§ **DATA SHOWN**:
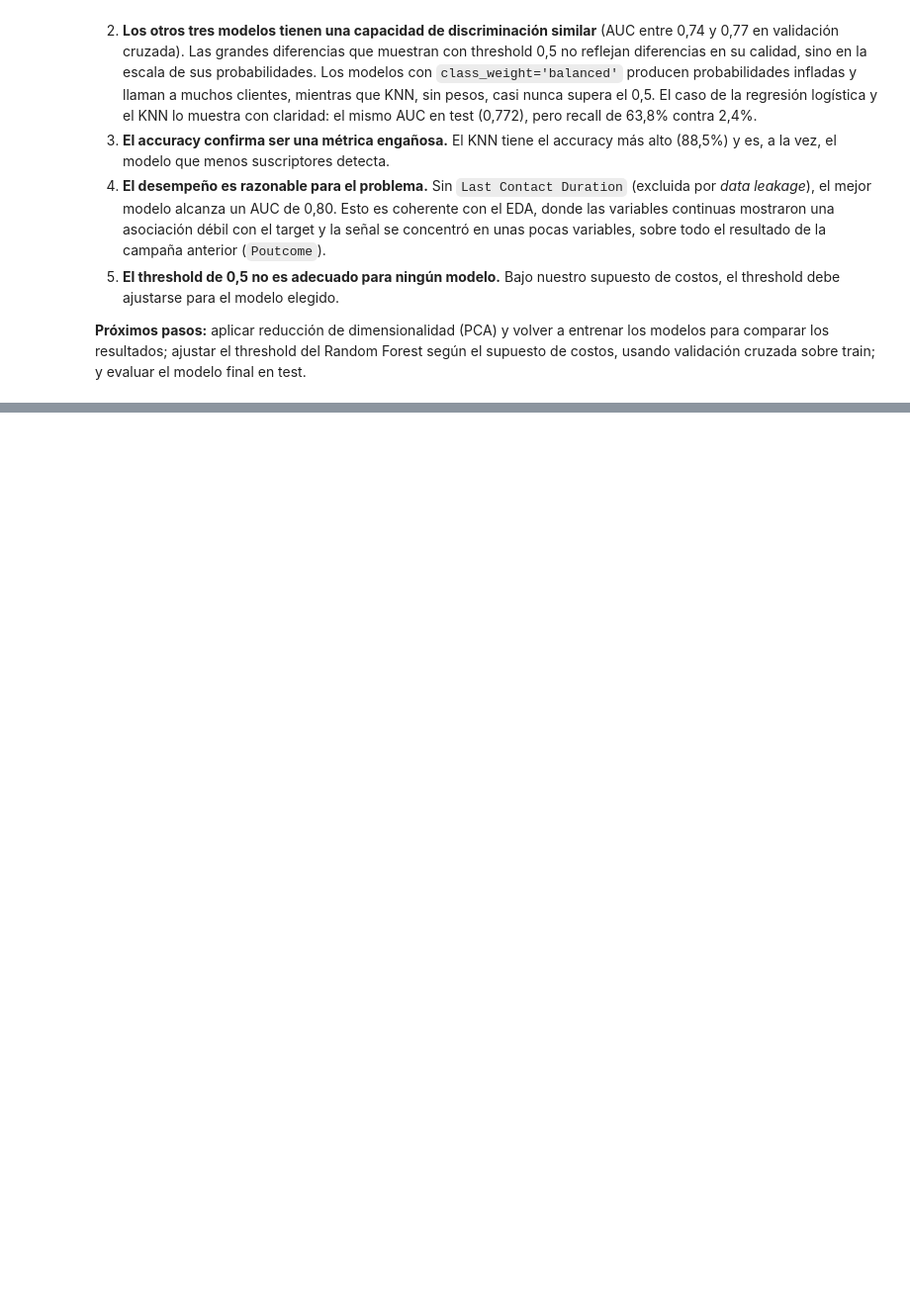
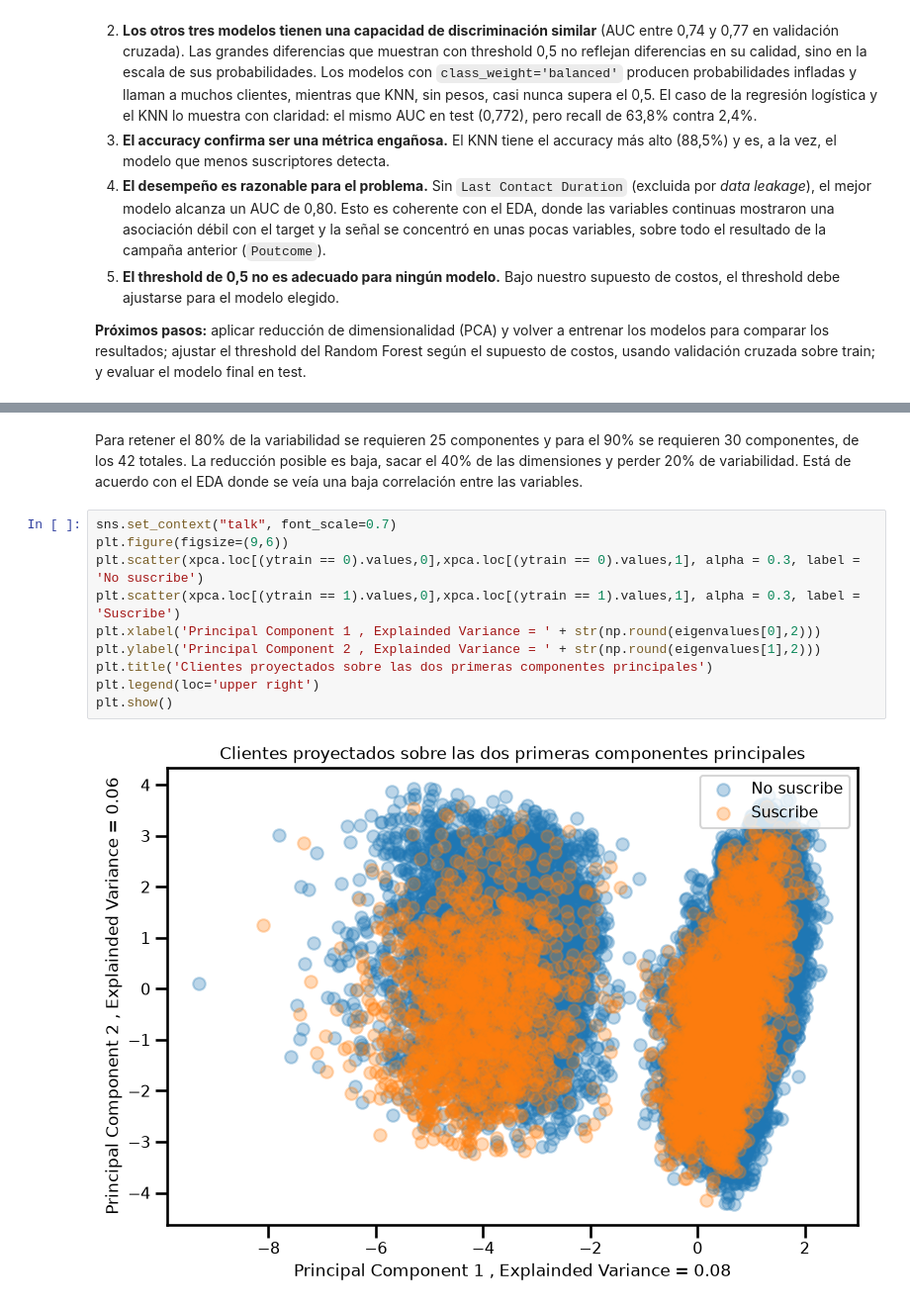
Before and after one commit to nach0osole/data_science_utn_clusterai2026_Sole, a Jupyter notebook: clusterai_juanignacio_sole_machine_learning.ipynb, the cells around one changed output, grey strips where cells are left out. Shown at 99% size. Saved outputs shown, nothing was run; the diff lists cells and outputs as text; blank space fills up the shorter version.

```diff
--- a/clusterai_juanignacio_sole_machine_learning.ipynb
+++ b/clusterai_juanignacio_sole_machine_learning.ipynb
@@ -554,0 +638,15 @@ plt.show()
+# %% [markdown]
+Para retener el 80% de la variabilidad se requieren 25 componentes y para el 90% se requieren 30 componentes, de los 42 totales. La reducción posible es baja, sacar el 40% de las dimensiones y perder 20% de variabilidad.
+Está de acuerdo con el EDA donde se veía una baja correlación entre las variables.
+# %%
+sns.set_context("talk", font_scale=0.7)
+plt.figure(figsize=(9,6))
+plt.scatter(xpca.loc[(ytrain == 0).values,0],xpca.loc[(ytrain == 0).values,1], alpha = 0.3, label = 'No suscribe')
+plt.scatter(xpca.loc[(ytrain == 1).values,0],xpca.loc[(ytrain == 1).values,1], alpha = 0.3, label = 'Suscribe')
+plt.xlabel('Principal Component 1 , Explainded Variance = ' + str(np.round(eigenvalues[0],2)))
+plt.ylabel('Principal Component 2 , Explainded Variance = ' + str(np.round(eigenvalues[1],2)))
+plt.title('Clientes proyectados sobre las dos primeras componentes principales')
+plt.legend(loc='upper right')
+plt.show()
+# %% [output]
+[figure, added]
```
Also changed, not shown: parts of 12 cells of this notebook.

§ **WHAT IS BEING ASKED**:
All of the entries need to be retyped word for word, pictures excluded.

§ **ANSWER TO THIS PROBLEM**:
Before and after one commit to nach0osole/data_science_utn_clusterai2026_Sole, a Jupyter notebook: clusterai_juanignacio_sole_machine_learning.ipynb, the cells around one changed output, grey strips where cells are left out. Shown at 99% size. Saved outputs shown, nothing was run; the diff lists cells and outputs as text; blank space fills up the shorter version.

```diff
--- a/clusterai_juanignacio_sole_machine_learning.ipynb
+++ b/clusterai_juanignacio_sole_machine_learning.ipynb
@@ -554,0 +638,15 @@ plt.show()
+# %% [markdown]
+Para retener el 80% de la variabilidad se requieren 25 componentes y para el 90% se requieren 30 componentes, de los 42 totales. La reducción posible es baja, sacar el 40% de las dimensiones y perder 20% de variabilidad.
+Está de acuerdo con el EDA donde se veía una baja correlación entre las variables.
+# %%
+sns.set_context("talk", font_scale=0.7)
+plt.figure(figsize=(9,6))
+plt.scatter(xpca.loc[(ytrain == 0).values,0],xpca.loc[(ytrain == 0).values,1], alpha = 0.3, label = 'No suscribe')
+plt.scatter(xpca.loc[(ytrain == 1).values,0],xpca.loc[(ytrain == 1).values,1], alpha = 0.3, label = 'Suscribe')
+plt.xlabel('Principal Component 1 , Explainded Variance = ' + str(np.round(eigenvalues[0],2)))
+plt.ylabel('Principal Component 2 , Explainded Variance = ' + str(np.round(eigenvalues[1],2)))
+plt.title('Clientes proyectados sobre las dos primeras componentes principales')
+plt.legend(loc='upper right')
+plt.show()
+# %% [output]
+[figure, added]
```
Also changed, not shown: parts of 12 cells of this notebook.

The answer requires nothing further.